▶ _DATA PROVIDED_
= = = = = = =

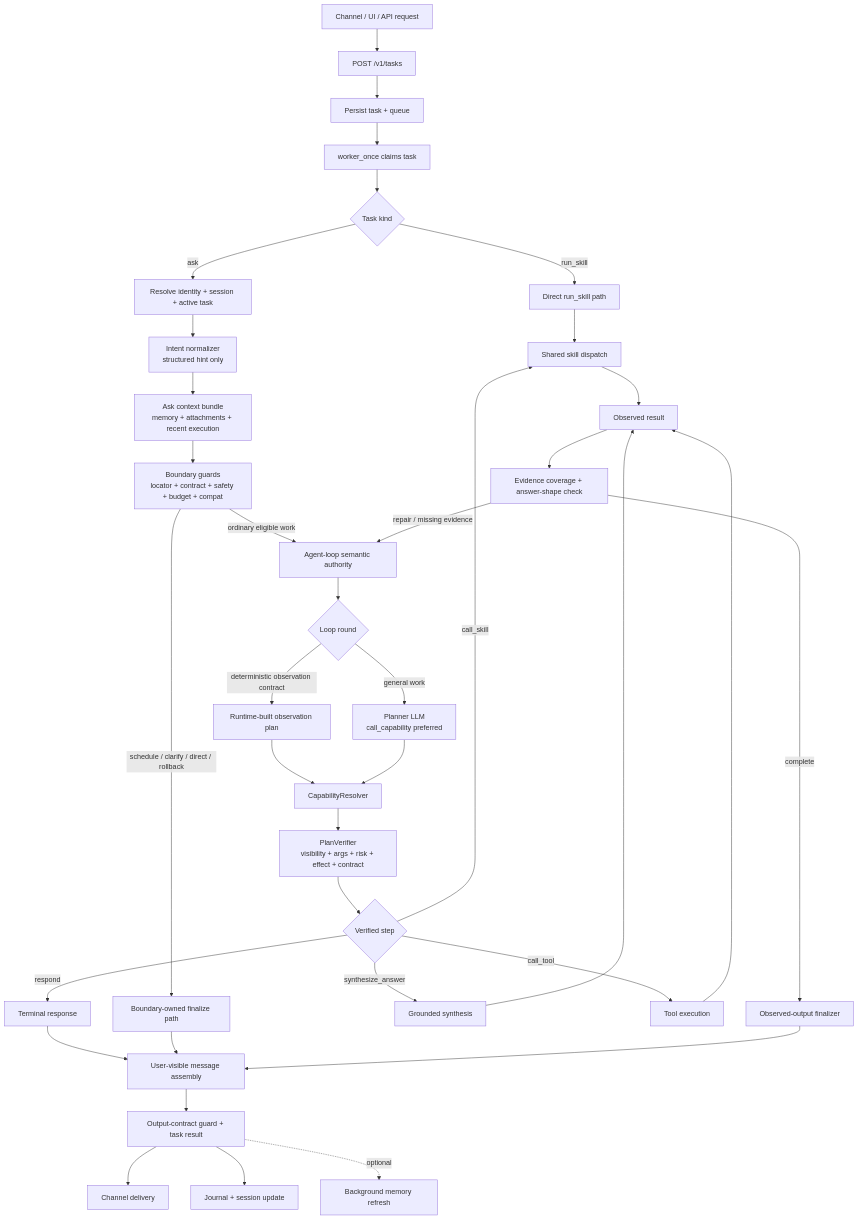
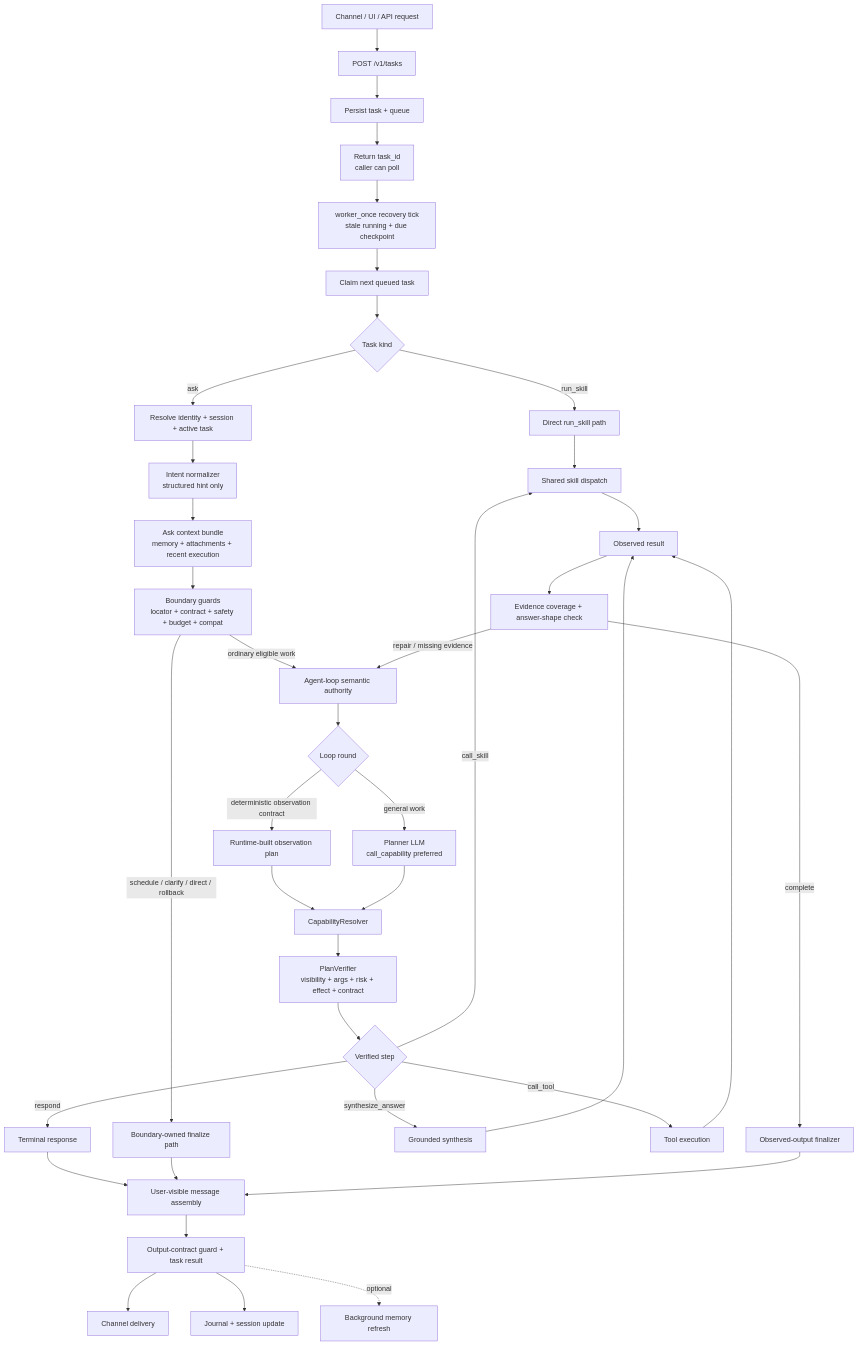
The first of 3 diagrams in README.md (MatrixCoreX/RustClaw), drawn with Mermaid before and after one commit. The commit also changed other lines of this file and 12 other files, not shown here.

Commit message:
Converge task resume flow and media artifact NL gate

````diff
--- a/README.md
+++ b/README.md
@@ -28,39 +28,41 @@
 ```mermaid
 flowchart TD
     A[Channel / UI / API request] --> B[POST /v1/tasks]
     B --> C[Persist task + queue]
-    C --> D[worker_once claims task]
-    D --> E{Task kind}
+    C --> D[Return task_id<br/>caller can poll]
+    D --> E0[worker_once recovery tick<br/>stale running + due checkpoint]
+    E0 --> E1[Claim next queued task]
+    E1 --> E{Task kind}
     E -->|run_skill| RS[Direct run_skill path]
     E -->|ask| F[Resolve identity + session + active task]
     F --> G[Intent normalizer<br/>structured hint only]
     G --> H[Ask context bundle<br/>memory + attachments + recent execution]
     H --> I[Boundary guards<br/>locator + contract + safety + budget + compat]
     I -->|ordinary eligible work| J[Agent-loop semantic authority]
     I -->|schedule / clarify / direct / rollback| K[Boundary-owned finalize path]
     J --> L{Loop round}
     L -->|deterministic observation contract| M[Runtime-built observation plan]
     L -->|general work| N[Planner LLM<br/>call_capability preferred]
     M --> O[CapabilityResolver]
     N --> O
     O --> P[PlanVerifier<br/>visibility + args + risk + effect + contract]
     P --> Q{Verified step}
     Q -->|respond| R[Terminal response]
     Q -->|synthesize_answer| S[Grounded synthesis]
     Q -->|call_tool| T[Tool execution]
     Q -->|call_skill| U[Shared skill dispatch]
     RS --> U
     T --> V[Observed result]
     U --> V
     S --> V
     V --> W[Evidence coverage + answer-shape check]
     W -->|repair / missing evidence| J
     W -->|complete| X[Observed-output finalizer]
     R --> Y[User-visible message assembly]
     K --> Y
     X --> Y
     Y --> Z[Output-contract guard + task result]
     Z --> AA[Channel delivery]
     Z --> AB[Journal + session update]
     Z -. optional .-> AC[Background memory refresh]
 ```
````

= = = = = = =

Exactly the lines from the one containing "Y --> Z[Output-contract" through the end of the records should be reproduced, and no others.

     Y --> Z[Output-contract guard + task result]
     Z --> AA[Channel delivery]
     Z --> AB[Journal + session update]
     Z -. optional .-> AC[Background memory refresh]
 ```
````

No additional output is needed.